“China of course is a big story,” he said. “They’re consuming more (milk protein); they’re using more dairy ingredients in animal feed.”
In years past, that demand might have been met by Australia and New Zealand, he said. But drought in Australia and the limits of New Zealand’s dairy industry have pushed China and its neighbors to buy American.
Hutjens said the biggest dairy price spikes are likely to come later this summer in the areas farthest from the Midwest corn and grain fields that feed most of the country’s dairy cattle.
“Certainly I think you’re gonna see it worse in places like the Southeast — in Georgia and Florida — and California,” he said.
The USDA doesn’t survey prices in California because the state sets minimum farm-level prices, skewing retail dairy prices. But those retail prices are near $4 a gallon in many cities there, too.
Von’s, one of the major chains operating in California, charged $3.99 for a gallon of whole milk at its Los Angeles-area stores on Wednesday, according to its Web site.
Like consumers, companies that use milk, cheese and other dairy products are expecting to spend more the rest of this year.
Hershey Co., the country’s biggest candy maker, recently scaled back its earnings expectations for this year, due in part to higher dairy costs. Kraft Foods Inc. raised prices earlier this year on some dairy-based products.
Similarly, Domino’s Pizza recently said that it expects to pay more through the rest of this year for the cheese it melts on top of more than a million pizzas every day. But Domino’s says it probably won’t raise the price of a pizza because its industry is too competitive, spokesman Tim McIntyre said.
“Margins get squeezed when prices go up, but everything goes in cycles,” he said in an e-mailed statement. “We plan for this and ride the wave.”
Competition might be the best guard against rapid increases in retail dairy prices, too, said the Milk Producers Federation’s Galen.
Mass-market retailers such as Wal-Mart, Target and Costco, he said, often sell milk at cost to pull in customers, then make their money elsewhere. That tends to limit how high grocers can raise their prices for milk.
The last dramatic dairy-price increases were in 2004, when — following a period of low prices — production fell and many farmers left the business, Galen said. The increase was sharp, he said.
This time, prices appear to be heading for a more sustained plateau, Galen said.
No matter, many consumers say. Similar to the way they continue to buy just as much gasoline now as they did before prices spiked this year, higher dairy prices won’t change how much they buy.
Chicago interior designer Denise Olsen, 41, said as she shopped Wednesday that she won’t change how much milk, cheese and yogurt her family buys.
“Gas and food are necessities, where I don’t need a new pair of shorts for the summer,” she said.
© 2007 The Associated Press.
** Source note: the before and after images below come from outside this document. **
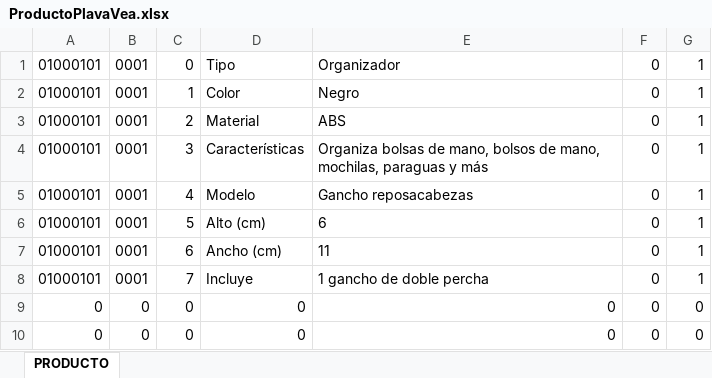
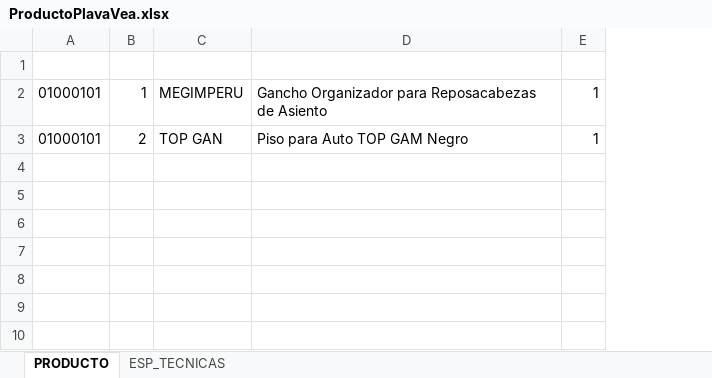
Before and after one commit to jdiegochg10/webscraping-plazavea-products, an Excel workbook: ProductoPlavaVea.xlsx, sheet PRODUCTO, drawn as a sheet; values as stored, in another font and other column widths than the file's, no borders; removed rows and columns are numbered as before the commit, all else as after; the diff names each change by its address in the sheet, - before the commit and + after, or states it on an @@ line.

Commit message:
create matriz  product and espTec

```diff
--- a/ProductoPlavaVea.xlsx (sheet PRODUCTO)
+++ b/ProductoPlavaVea.xlsx (sheet PRODUCTO)
+sheet tab: ESP_TECNICAS
-column B, rows 1-3: all 0001
-column D, rows 1-3: Tipo | Color | Material
-column E, rows 1-3: Organizador | Negro | ABS
-column F, rows 1-3: all 0
+column C, rows 2-3: MEGIMPERU | TOP GAN
+column D, rows 2-3: Gancho Organizador para Reposacabezas de Asiento | Piso para Auto TOP GAM Negro
-row 1: 01000101 | 0001 | 0 | Tipo | Organizador | 0 | 1
+row 1: (empty)
-row 4: 01000101 | 0001 | 3 | Características | Organiza bolsas de mano, bolsos de mano, mochilas, paraguas y más | 0 | 1
-row 5: 01000101 | 0001 | 4 | Modelo | Gancho reposacabezas | 0 | 1
-row 6: 01000101 | 0001 | 5 | Alto (cm) | 6 | 0 | 1
-row 7: 01000101 | 0001 | 6 | Ancho (cm) | 11 | 0 | 1
-row 8: 01000101 | 0001 | 7 | Incluye | 1 gancho de doble percha | 0 | 1
-row 9: 0 | 0 | 0 | 0 | 0 | 0 | 0
-row 10: 0 | 0 | 0 | 0 | 0 | 0 | 0
```
Also changed, not shown: 5 other files.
All rights reserved. This material may not be published, broadcast, rewritten or redistributed. Reuters contributed to this report.